Many of the details surrounding the shooting of Armenian Prime Minister Vazgen Sarkissian and several deputies in the parliament building in Yerevan today remain unclear. RFE/RL Caucasus analyst Liz Fuller was asked to shed some light on the event, on Sarkissian's place in Armenian politics, and on any precedents for today's developments.
Prague, 27 October 1999 (RFE/RL) - Fuller was first asked how significant a figure Sarkissian is in Armenian politics.
"Vazgen Sarkissian is probably, certainly the second most important and most powerful figure in Armenian politics. Some observers have speculated that he could be even more powerful than the president. In Armenia, as opposed to Georgia where the post of prime minister does not exist or in Azerbaijan, where the prime minister is occupied almost entirely with the economy, the prime minister of Armenia does have tremendous influence. In Sarkissian's case, this influence derives partly from the fact that his previous post was as defense minister and he has the support of the army, and partly from the fact that the party which he created last year, the Republican Party, is based primarily on a group of veterans of the Karabakh war in which Sarkissian himself fought. So he has, in effect, two armed formations at his disposal."
Fuller was asked whether there are precedents for this kind of political violence in Armenia.
"There are precedents for the assassinations of middle level political figures. There were several such assassinations in 1993 and 1994. And, in fact the leader of the gang that is accused of having committed those murders is currently on trial in Yerevan. Last year, the prosecutor general was shot dead in his office. As far as can be ascertained, that murder was committed by a subordinate who later committed suicide.
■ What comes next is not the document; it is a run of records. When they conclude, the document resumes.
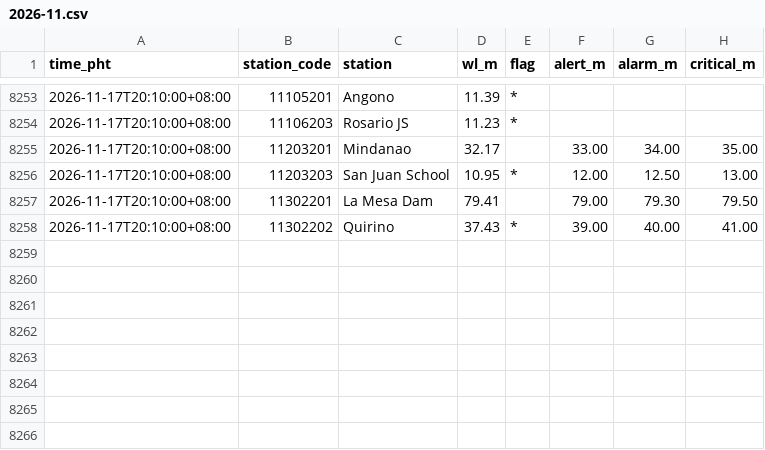
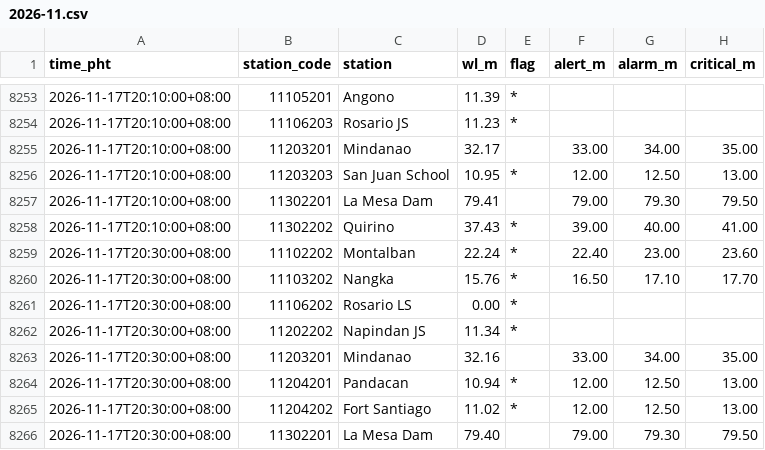
Before and after one commit to krystasis/ph-hazards, a CSV file: data/river_levels/2026-11.csv, drawn as a sheet; only a part is shown, gaps mark what is left out; the diff names each change by its address in the sheet, - before the commit and + after, or states it on an @@ line.

```diff
--- a/data/river_levels/2026-11.csv
+++ b/data/river_levels/2026-11.csv
+row 8259: 2026-11-17T20:30:00+08:00 | 11102202 | Montalban | 22.24 | * | 22.40 | 23.00 | 23.60
+row 8260: 2026-11-17T20:30:00+08:00 | 11103202 | Nangka | 15.76 | * | 16.50 | 17.10 | 17.70
+row 8261: 2026-11-17T20:30:00+08:00 | 11106202 | Rosario LS | 0.00 | *
+row 8262: 2026-11-17T20:30:00+08:00 | 11202202 | Napindan JS | 11.34 | *
+row 8263: 2026-11-17T20:30:00+08:00 | 11203201 | Mindanao | 32.16 |  | 33.00 | 34.00 | 35.00
+row 8264: 2026-11-17T20:30:00+08:00 | 11204201 | Pandacan | 10.94 | * | 12.00 | 12.50 | 13.00
+row 8265: 2026-11-17T20:30:00+08:00 | 11204202 | Fort Santiago | 11.02 | * | 12.00 | 12.50 | 13.00
+row 8266: 2026-11-17T20:30:00+08:00 | 11302201 | La Mesa Dam | 79.40 |  | 79.00 | 79.30 | 79.50
```
Also changed, not shown: data/earthquakes/2026-11.csv, 3 other files.
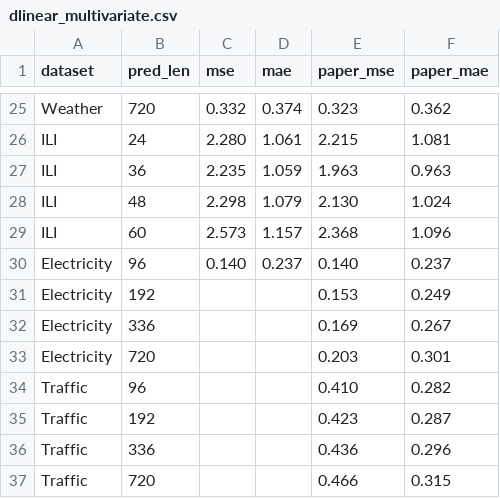
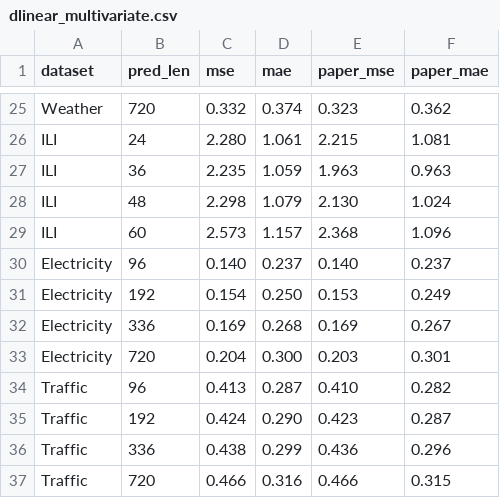
Before and after one commit to an-junhyung/DLinear-colab-reproduction, a CSV file: results/dlinear_multivariate.csv, drawn as a sheet; only a part is shown, gaps mark what is left out.

Commit message:
Electricity·Traffic 결과 추가 (High-RAM 재실행, Table 2 36칸 완료)

```diff
--- a/results/dlinear_multivariate.csv
+++ b/results/dlinear_multivariate.csv
@@ -30,8 +30,8 @@ ILI,60,2.573,1.157,2.368,1.096
 Electricity,96,0.140,0.237,0.140,0.237
-Electricity,192,,,0.153,0.249
-Electricity,336,,,0.169,0.267
-Electricity,720,,,0.203,0.301
-Traffic,96,,,0.410,0.282
-Traffic,192,,,0.423,0.287
-Traffic,336,,,0.436,0.296
-Traffic,720,,,0.466,0.315
+Electricity,192,0.154,0.250,0.153,0.249
+Electricity,336,0.169,0.268,0.169,0.267
+Electricity,720,0.204,0.300,0.203,0.301
+Traffic,96,0.413,0.287,0.410,0.282
+Traffic,192,0.424,0.290,0.423,0.287
+Traffic,336,0.438,0.299,0.436,0.296
+Traffic,720,0.466,0.316,0.466,0.315
```
Also changed, not shown: 2 other files.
But [the targets of] today's violence is the highest level and the broadest ranging."
Fuller was asked about the broader implications of this event for Armenian politics.
"Its very difficult to discuss the impact of the shootings without knowing more details about who did pull the trigger and what the motivation was."
But Fuller says that regardless of the gunmen's identity, the shootings will underscore perceptions of political instability in Armenia and throughout the South Caucasus.